Work task
Only a number is expected: the count of lines in the listing where "memories" occurs.

Input for this task
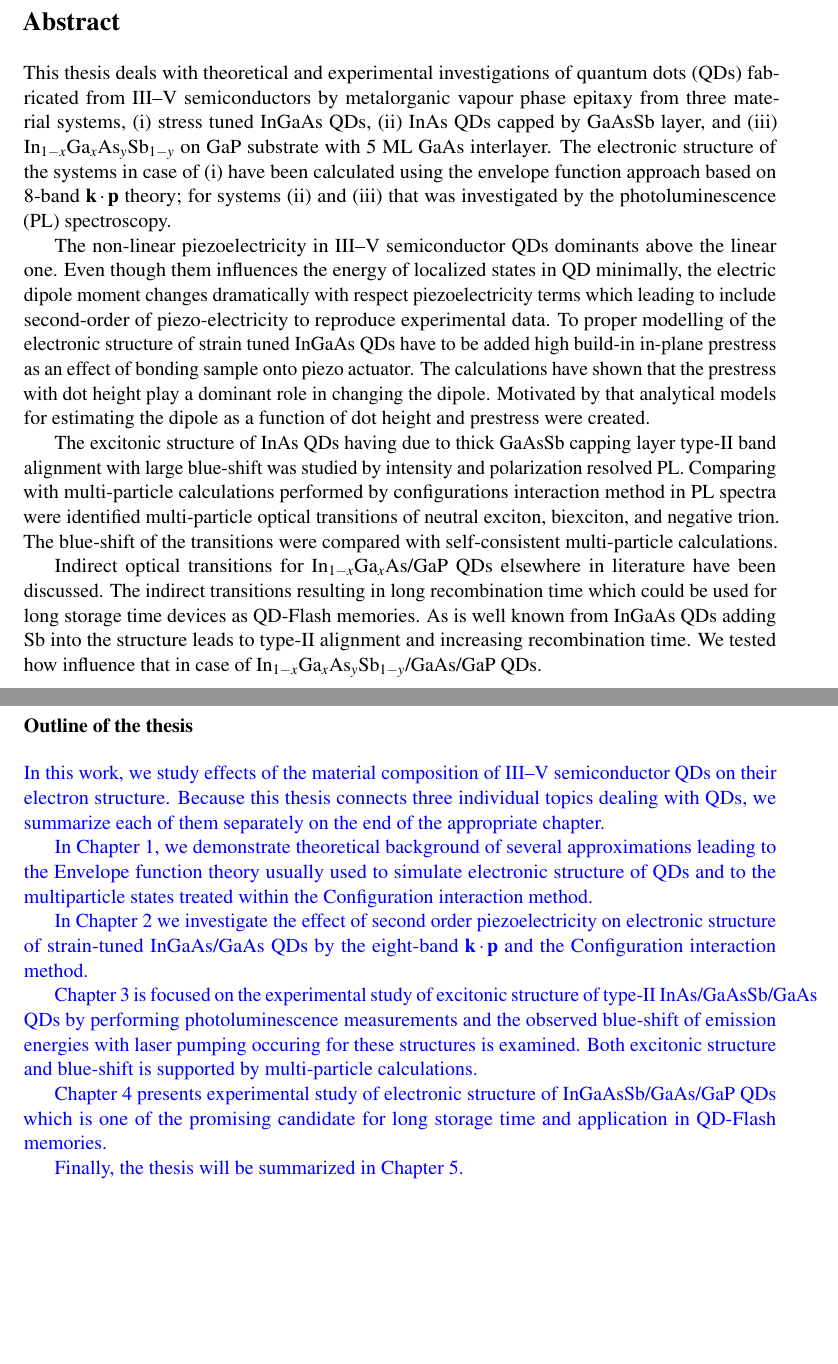
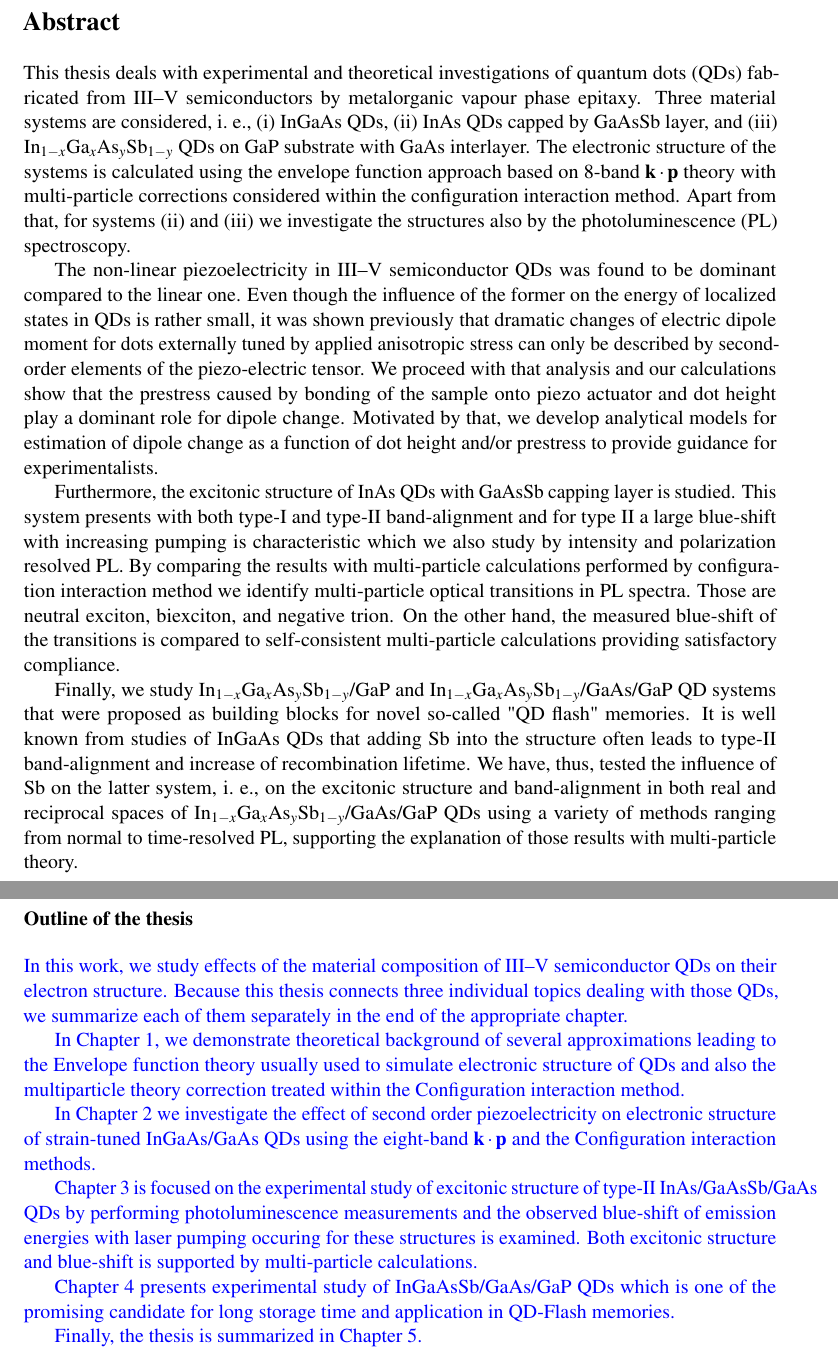
Before and after one commit to klenovsky/MasterThesis, a LaTeX thesis (tex/dip_steindl_v3.tex): two parts of pages 9 and 21 of 105, joined at a grey line, cut so that both start at the same text, the shorter picture padded with empty space. Compiled offline with pdfLaTeX.

Commit message:
opraveno Abstract anglicky a outline

```diff
--- a/tex/dip_steindl_v3.tex
+++ b/tex/dip_steindl_v3.tex
@@ -365,15 +365,22 @@ Na mnoha místech v literatuře byly diskutovány nepřímé přechody v systém
 %%%%%%%%% ABSTRACT - EN
 \noindent\Large\textbf{Abstract}\\ \normalsize
 
-\noindent This thesis deals with theoretical and experimental investigations of quantum dots (QDs) fabricated from III--V semiconductors by metalorganic vapour phase epitaxy from three material systems, (i) stress tuned InGaAs QDs, (ii) InAs QDs capped by GaAsSb layer, and (iii) In$_{1-x}$Ga$_x$As$_y$Sb$_{1-y}$ on GaP substrate with 5~ML GaAs interlayer.
-The electronic structure of the systems in case of (i) have been calculated using the envelope function approach based on 8-band $\mathbf{k\cdot p}$ theory; for systems (ii) and (iii) that was investigated by the photoluminescence (PL) spectroscopy.
+\noindent This thesis deals with experimental and theoretical investigations of quantum dots (QDs) fabricated from III--V semiconductors by metalorganic vapour phase epitaxy. Three material systems are considered,~i.~e., (i) InGaAs QDs, (ii) InAs QDs capped by GaAsSb layer, and (iii) In$_{1-x}$Ga$_x$As$_y$Sb$_{1-y}$ QDs on GaP substrate with GaAs interlayer.
+The electronic structure of the systems is calculated using the envelope function approach based on 8-band $\mathbf{k\cdot p}$ theory with multi-particle corrections considered within the configuration interaction method. Apart from that, for systems (ii) and (iii) we investigate the structures also by the photoluminescence (PL) spectroscopy.
 
-The non-linear piezoelectricity in III--V semiconductor QDs dominants above the linear one. Even though them influences the energy of localized states in QD minimally, the electric dipole moment changes dramatically with respect piezoelectricity terms which leading to include second-order of piezo-electricity to reproduce experimental data. To proper modelling of the electronic structure of strain tuned InGaAs QDs have to be added high build-in in-plane prestress as an effect of bonding sample onto piezo actuator. The calculations have shown that the prestress with dot height play a dominant role in changing the dipole. Motivated by that analytical models for estimating the dipole as a function of dot height and prestress were created.
+The non-linear piezoelectricity in III--V semiconductor QDs was found to be dominant compared to the linear one. Even though the influence of the former on the energy of localized states in QDs is rather small, it was shown previously that dramatic changes of electric dipole moment for dots externally tuned by applied anisotropic stress can only be described by second-order elements of the piezo-electric tensor.
+%
+%To proper modelling of the electronic structure of strain tuned InGaAs QDs have to be added high build-in in-plane prestress as an effect of bonding sample onto piezo actuator.
+%
+We proceed with that analysis and our calculations show that the prestress caused by bonding of the sample onto piezo actuator and dot height play a dominant role for dipole change. Motivated by that, we develop analytical models for estimation of dipole change as a function of dot height and/or prestress to provide guidance for experimentalists.
 
-The excitonic structure of InAs QDs having due to thick GaAsSb capping layer type-II band alignment with large blue-shift was studied by intensity and polarization resolved PL. Comparing with multi-particle calculations performed by configurations interaction method in PL spectra were identified multi-particle optical transitions of neutral exciton, biexciton, and negative trion. The blue-shift of the transitions were compared with self-consistent multi-particle calculations.
+Furthermore, the excitonic structure of InAs QDs with GaAsSb capping layer is studied. This system presents with both type-I and type-II band-alignment and for type II a large blue-shift with increasing pumping is characteristic which we also study by intensity and polarization resolved PL. By comparing the results with multi-particle calculations performed by configuration interaction method we identify multi-particle optical transitions in PL spectra. Those are neutral exciton, biexciton, and negative trion. On the other hand, the measured blue-shift of the transitions is compared to self-consistent multi-particle calculations providing satisfactory compliance.
 
 %For In$_{1-x}$Ga$_x$As$_y$Sb$_{1-y}$/GaP QDs elsewhere in literature indirect optical transitions have been discussed.
-Indirect optical transitions for In$_{1-x}$Ga$_x$As/GaP QDs elsewhere in literature have been discussed. The indirect transitions resulting in long recombination time which could be used for long storage time devices as QD-Flash memories. As is well known from InGaAs QDs adding Sb into the structure leads to type-II alignment and increasing recombination time. We tested how influence that in case of In$_{1-x}$Ga$_x$As$_y$Sb$_{1-y}$/GaAs/GaP QDs.
+%Indirect optical transitions for In$_{1-x}$Ga$_x$As/GaP QDs were discussed elsewhere in literature in the past. The indirect transitions resulting in long recombination time which could be used for long storage time devices as QD-Flash memories.
+%
+Finally, we study In$_{1-x}$Ga$_x$As$_y$Sb$_{1-y}$/GaP and In$_{1-x}$Ga$_x$As$_y$Sb$_{1-y}$/GaAs/GaP QD systems that were proposed as building blocks for novel so-called "QD flash" memories.
+It is well known from studies of InGaAs QDs that adding Sb into the structure often leads to type-II band-alignment and increase of recombination lifetime. We have, thus, tested the influence of Sb on the latter system, i.~e., on the excitonic structure and band-alignment in both real and reciprocal spaces of In$_{1-x}$Ga$_x$As$_y$Sb$_{1-y}$/GaAs/GaP QDs using a variety of methods ranging from normal to time-resolved PL, supporting the explanation of those results with multi-particle theory.
 %%%%%%%%%%%%%%%%%%%%%%%%%%%%%%%%%%%%%%%%
 %%%%%%%%% INPUT ZADANI - PDF
 \newpage
@@ -547,18 +554,18 @@ QDs are also used in other application such as the third generation of solar cel
 
 \subsection*{Outline of the thesis}
 \vspace{0.2cm}
-{\color{blue}{In this work, we study effects of the material composition of III--V semiconductor QDs on their electron structure. Because this thesis connects three individual topics dealing with QDs, we summarize each of them separately on the end of the appropriate chapter.
+{\color{blue}{In this work, we study effects of the material composition of III--V semiconductor QDs on their electron structure. Because this thesis connects three individual topics dealing with those QDs, we summarize each of them separately in the end of the appropriate chapter.
 
-In Chapter~\ref{chap:theory}, we demonstrate theoretical background of several approximations leading to the Envelope function theory usually used to simulate electronic structure of QDs and to the multiparticle states treated within the Configuration interaction method.
+In Chapter~\ref{chap:theory}, we demonstrate theoretical background of several approximations leading to the Envelope function theory usually used to simulate electronic structure of QDs and also the multiparticle theory correction treated within the Configuration interaction method.
 
 In Chapter~\ref{chap:2order_piezo} we investigate the effect of second order piezoelectricity on electronic %and excitonic
-structure of strain-tuned InGaAs/GaAs QDs by the eight-band $\mathbf{k \cdot p}$ and the Configuration interaction method.
+structure of strain-tuned InGaAs/GaAs QDs using the eight-band $\mathbf{k \cdot p}$ and the Configuration interaction methods.
 
 Chapter~\ref{chap:SciRep} is focused on the experimental study of excitonic structure of type-II InAs/GaAsSb/GaAs QDs by performing photoluminescence measurements and the observed blue-shift of emission energies with laser pumping occuring for these structures is examined. Both excitonic structure and blue-shift is supported by multi-particle calculations.
 
-Chapter~\ref{chap:TUB_QD} presents experimental study of electronic structure of InGaAsSb/GaAs/GaP QDs which is one of the promising candidate for long storage time and application in QD-Flash memories.
+Chapter~\ref{chap:TUB_QD} presents experimental study of InGaAsSb/GaAs/GaP QDs which is one of the promising candidate for long storage time and application in QD-Flash memories.
 
-Finally, the thesis will be summarized in Chapter~\ref{chap:summary}.}}
+Finally, the thesis is summarized in Chapter~\ref{chap:summary}.}}
 \newpage
 
 
```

Task output
5